It was exactly one week ago I welcomed the first hints of daylight as I was perched in one of my favorite tree stands. It wasn’t long before several small bucks appeared, chasing young does. After four hours of sitting in that tree the thought of a hearty man’s breakfast and a hot cup of coffee sounded better than staying in that stand all day. Not mentioning my backside was getting a little sore, even with periodic stints of standing. Now is the time of year I knew better.
“Sore butts save bucks’ lives,” I said to myself, as I unfastened my safety harness.
Several hours later, on a full belly, I headed back to the woods. In the few short hours I was gone, a buck had made a scrape directly in front of my stand. The ground was pawed clean under the red oak tree and limbs were snapped off at eye level. No doubt this was a good buck that had left his calling card for amorous does.
“Sore butts save bucks’ lives,” I said again.
As deer hunters, we become conditioned to hunting the first and last hours of daylight. We call it “prime-time.” We live for it, we love it and seldom do we miss those moments in the stand. But as the air cools and daylight draws short, things change. In fact, November is the month bucks are on a mission. This is the month for which for which the monarchs of the woods are created for. They are on the prowl in search of opportunities to fill their God-given purpose in life.

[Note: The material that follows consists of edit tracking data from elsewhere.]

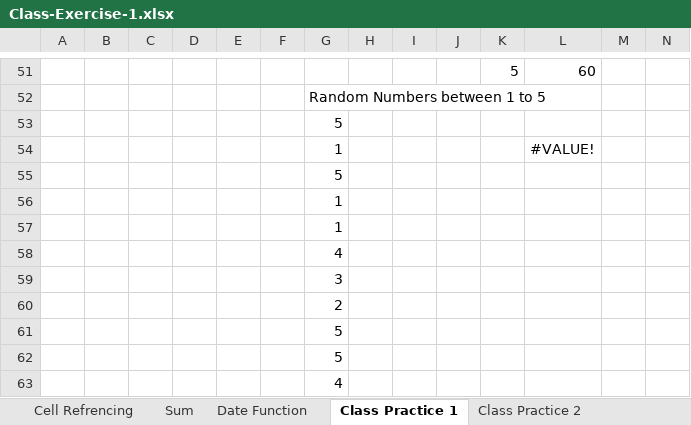
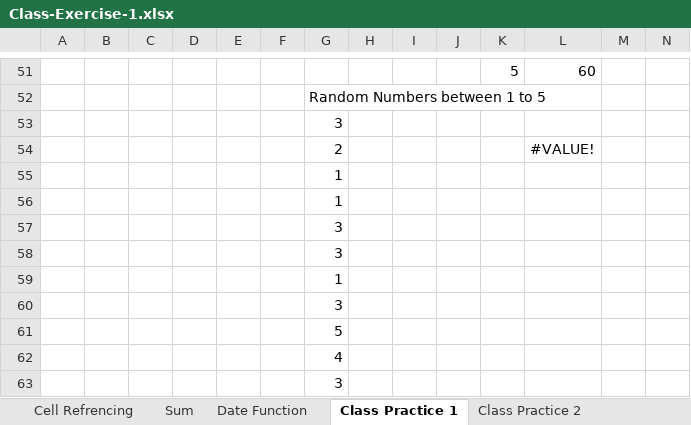
Before and after one commit to navneetds94/neosoft-office-learning, an Excel workbook: relevel/1. Excel/Class-Exercise-1.xlsx, sheet Class Practice 1, drawn as a sheet; only a part is shown, gaps mark what is left out; values as stored, in another font and other column widths than the file's, no borders; removed rows and columns are numbered as before the commit, all else as after; rows hold the shown columns only; the diff names each change by its address in the sheet, - before the commit and + after, or states it on an @@ line.

```diff
--- a/relevel/1. Excel/Class-Exercise-1.xlsx (sheet Class Practice 1)
+++ b/relevel/1. Excel/Class-Exercise-1.xlsx (sheet Class Practice 1)
-row 54:  |  |  |  |  |  | 1 |  |  |  |  | #VALUE!
-row 55:  |  |  |  |  |  | 5
+row 53:  |  |  |  |  |  | 3
+row 54:  |  |  |  |  |  | 2 |  |  |  |  | #VALUE!
+row 57:  |  |  |  |  |  | 3
+row 58:  |  |  |  |  |  | 3
+row 59:  |  |  |  |  |  | 1
+row 60:  |  |  |  |  |  | 3
@@ row 53 moved to row 61: 5 @@
-row 60:  |  |  |  |  |  | 2
-row 61:  |  |  |  |  |  | 5
-row 62:  |  |  |  |  |  | 5
-row 63:  |  |  |  |  |  | 4
```
Also changed, not shown: sheet Class Practice 6, sheet Class Practice 2, sheet Date Function, sheet Class Practice 5, formulas that keep their value, Tiffin/Tiffin-ordered.xlsx, relevel/1. Excel/Class-Exercise-2.xlsx, 2 other files.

Now, more than any other, is the time to hunt mid-day. We all talk about seeing bucks chase does all over the landscape. Young bucks think they are big stuff and chase does with no regard to terrain, hunting pressure or time of day. However, mature bucks know when the time is right and when the girls are ready. They didn’t get big by being dumb.